Barack Obama's nominee for supreme court justice has been confirmed by the US senate judiciary committee, leaving her a step away from becoming the first Hispanic to serve on the court.
The panel on Tuesday voted 13 to 6 in favour of Sonia Sotomayor becoming a member of the nine-member court.
The full senate, which is controlled by democrats allied to the US president, must still give its assent to the former federal judge's confirmation before Sotomayor takes the post, which is an appointment for life.
Of those who voted to confirm Sotomayor in the post, 12 were democrats and only one was a republican, highlighting the political division over her appointment to the court.

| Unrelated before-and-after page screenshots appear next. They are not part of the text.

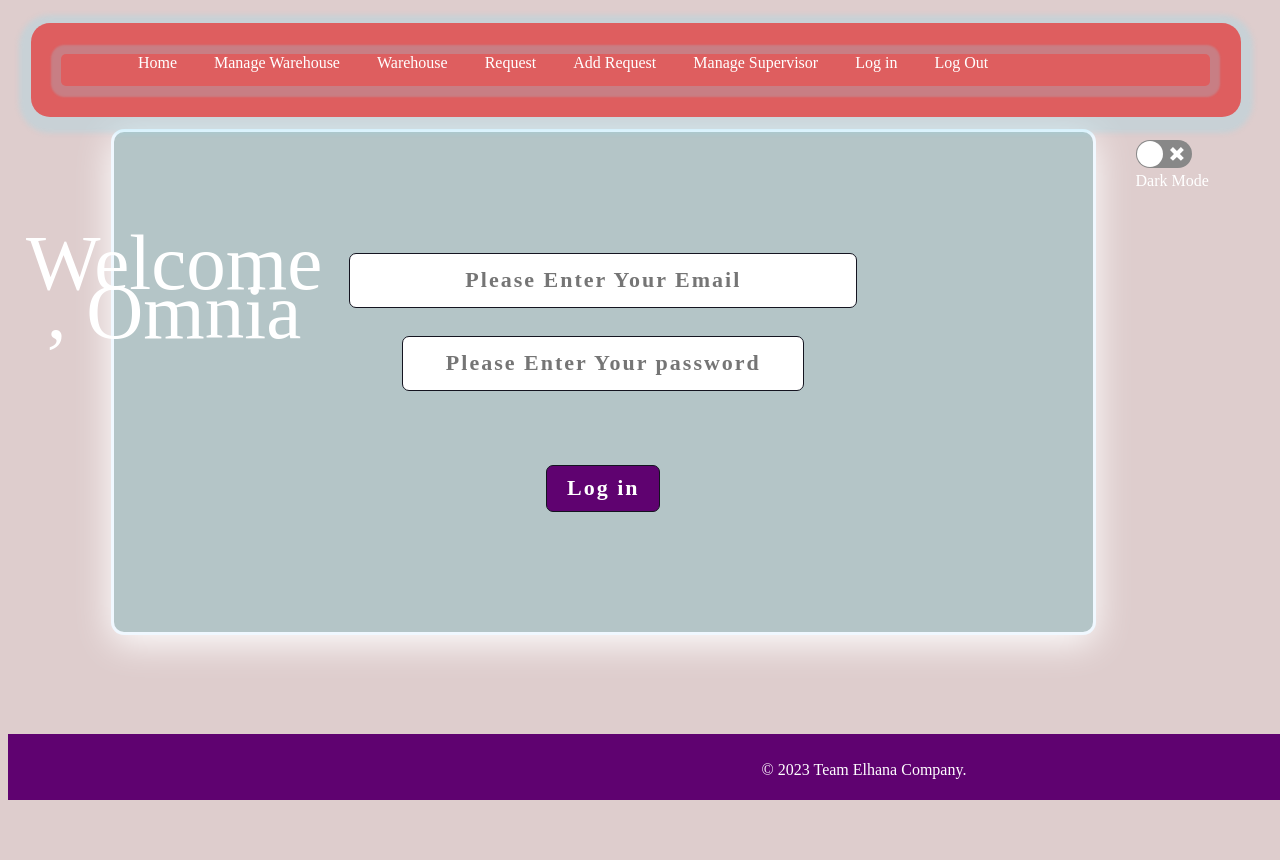
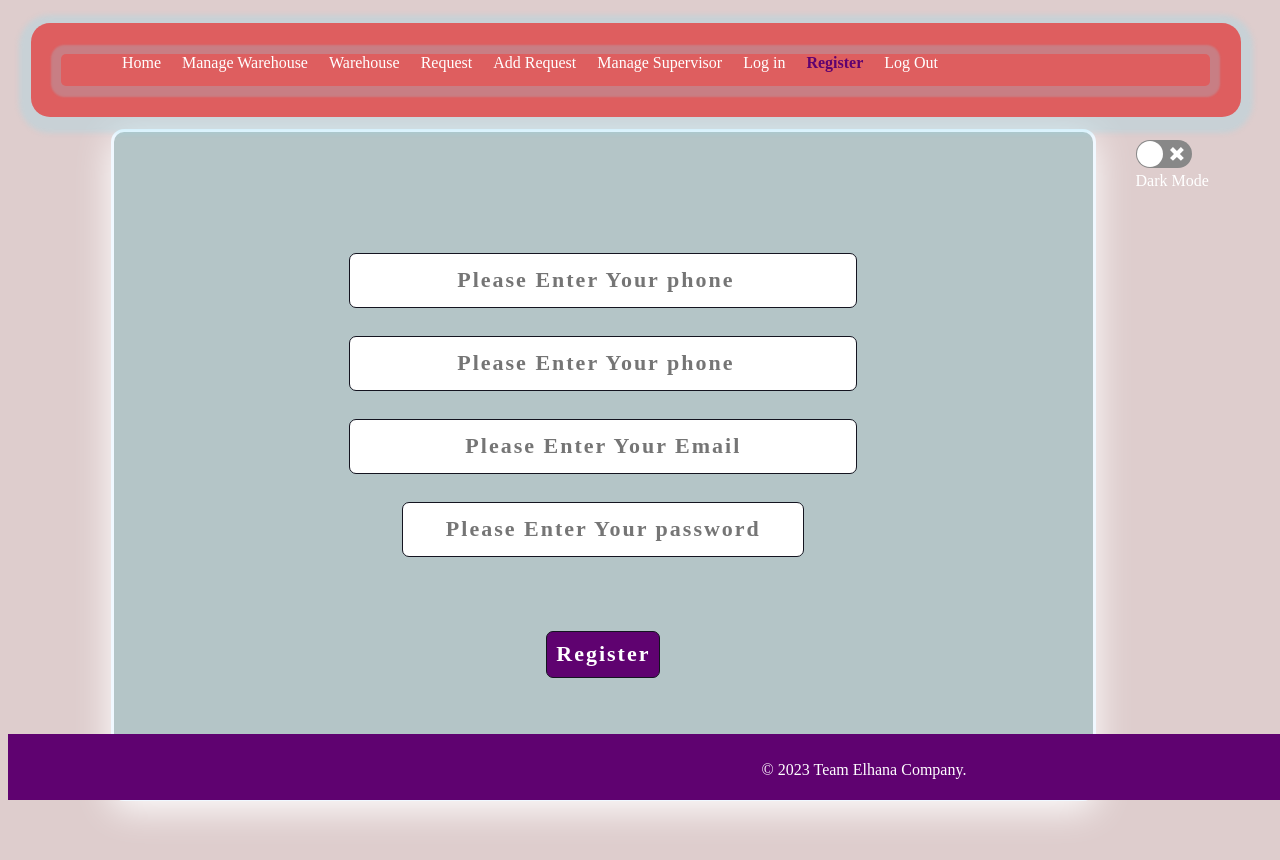
Before and after one commit to Omnia-Arafat/Edaraa-Dashboard, a React (Create React App) app in the folder client/: page /Registration in a window 1280 px wide. Shown: the top 860 px of the page. Before the commit the page ends 800 px from the top, so only its background shows below. Built offline with nearby package versions, Linux system fonts and the light colour scheme; no server answers.

Commit message:
register and log in done

```diff
--- a/client/src/components/common/Header.js
+++ b/client/src/components/common/Header.js
@@ -61,10 +61,18 @@ const header = () => {
           </li>
           <li>
             <NavLink
-              to="/Log-Out"
+              to="http://localhost:3000/"
               className={({ isActive }) => (isActive ? "active" : "navLink")}
             >
               Log in
+            </NavLink>
+          </li>
+          <li>
+            <NavLink
+              to="/Registration"
+              className={({ isActive }) => (isActive ? "active" : "navLink")}
+            >
+             Register
             </NavLink>
           </li>
           <li>
--- a/client/src/components/pages/Registration.js
+++ b/client/src/components/pages/Registration.js
@@ -6,15 +6,20 @@ const Registration = () => {
   return (
     <div>
     <div class="container">
-    <h1 id="welcome-text">Welcome , Omnia</h1>
     <div class="main-content">
+
+    <input type="number" id="name" placeholder="Please Enter Your phone" />
+    <input type="number" id="phone" placeholder="Please Enter Your phone" />
+
       <input type="email" id="email" placeholder="Please Enter Your Email" />
       <input
         type="password"
         id="password"
         placeholder="Please Enter Your password"
       />
-     <button id='log-in-btn'> Log in</button>
+
+
+     <button id='reg-in-btn'> Register</button>
     </div>
   </div>
     </div>
--- a/client/src/components/pages/Warehouse_info.js
+++ b/client/src/components/pages/Warehouse_info.js
@@ -1,41 +1,39 @@
-import React, { useState, useEffect } from "react";
+import React from "react";
 import { useForm } from "react-hook-form";
 import Product_card from "./Product_card";
 import "../../styles/Warehouse_info.css";
-import axios from "axios";
-import Spinner from "react-bootstrap/Spinner";
-import Alert from "react-bootstrap/Alert";
 
 const Warehouse_info = () => {
-  const [products, setProduct] = useState({
-    loading: true,
-    results: [],
-    err: null,
-    reload: 0,
-  });
+  // const [product, setProduct] = useState({
+  // loading: true,
+  // results: [],
+  // err: null,
+  // reload: 0,
+  // });
 
-  useEffect(() => {
-    setProduct({ ...products, loading: true });
+  // useEffect(() => {
+  // setProduct({ ...product, loading: true });
 
-    axios
-      .get("http://localhost:5000/product")
-      .then((resp) => {
-        console.log(resp);
-        setProduct({
-          ...products,
-          results: resp.data.results,
-          loading: false,
-          err: null,
-        });
-      })
-      .catch((err) => {
-        setProduct({
-          ...products,
-          loading: false,
-          err: "Something went wrong, please try again later!",
-        });
-      });
-  }, []);
+  // axios
+  //   .get('http://localhost:5000/product')
+  //   .then((resp) => {
+  //     console.log(resp);
+  //     setProduct({
+  //       ...product,
+  //       results: resp.data.results,
+  //       loading: false,
+  //       err: null,
+  //     });
+  //   })
+  //   .catch((err) => {
+  //     setProduct({
+  //       ...product,
+  //       loading: false,
+  //       err: 'Something went wrong, please try again later!',
+  //     });
+  //   });
+
+  // }, []);
 
   const {
     register,
@@ -90,18 +88,10 @@ const Warehouse_info = () => {
       </form>
 
       <div id="request_product_div_cont">
-        {products.loading && <Spinner animation="border" />}
-        {products.err && <Alert variant="danger">{products.err}</Alert>}
-        {products.results?.map((product) => (
-          <Product_card
-            key={product.id}
-            product={product}
-            name={product.name}
-            description={product.description}
-            image={product.image_url}
-            id={product.id}
-          />
-        ))}
+        <Product_card />
+        <Product_card />
+        <Product_card />
+        <Product_card />
       </div>
     </div>
   );
--- a/client/src/styles/Header.css
+++ b/client/src/styles/Header.css
@@ -104,7 +104,7 @@ height: 4%;
 
 #nav-list li{
     cursor: pointer;
-    margin-left: 37px
+    margin-left: 21px
 
 }
 #nav-list li:hover,#nav-list li:active{
--- a/client/src/styles/Registration.css
+++ b/client/src/styles/Registration.css
@@ -43,7 +43,7 @@ body{
       }
 
 
-    #email ,#password,#log-in-btn{
+    #email ,#password,#reg-in-btn ,#name,#phone{
 
         background: #FFFFFF;
         border: 1px solid #141420;
@@ -67,7 +67,7 @@ body{
 
     }
 
-    #log-in-btn{
+    #reg-in-btn{
 
         width: 114px;
     color: var(--blue-color);
```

"Judge Sotomayor is well qualified. She has the highest rating by the American Bar Association," Patrick Leahy, the committee chairman and a democrat, said.
"She has administered justice without favouring one group of persons over another."
Claims of bias
But panel republicans opposed to Sotomayor's appointment to the supreme court argued that her rulings could be made from a biased standpoint.
"[Sotomayor is] of good character ... she was extremely well qualified"
Lindsey Graham, republican who voted for Sotomayor's appointment
Some of her speeches suggested that ethnicity and gender could play a role in her judicial decisions, they said over five days of panel hearings.
"In speech after speech, year after year, Judge Sotomayor set forth a fully formed ... judicial philosophy that conflicts with the great American tradition of blind justice and fidelity to the law as written," Jeff Sessions, the senior republican senator on the committee, said on Tuesday.
But Lindsey Graham, the only republican to vote for Sotomayor and who urged party members to support her, said her qualifications were what prompted him to vote for her appointment.
"She's of good character ... she was extremely well qualified," he said, adding that Sotomayor was "left of centre but certainly in the mainstream".
During the panel hearings, Sotomayor repeatedly denied that she was a "judicial activist", saying that she would maintain fidelity to the law.
Should the full senate give its agreement to Sotomayor joining the nine-member supreme court, she will assume her post in time for a special session in September.
At present, four liberals and five conservatives serve on the bench.
Sotomayor's appointment as a replacement to Justice David Souter, a liberal judge who is retiring, means that the court's ideological outlook will remain largely the same.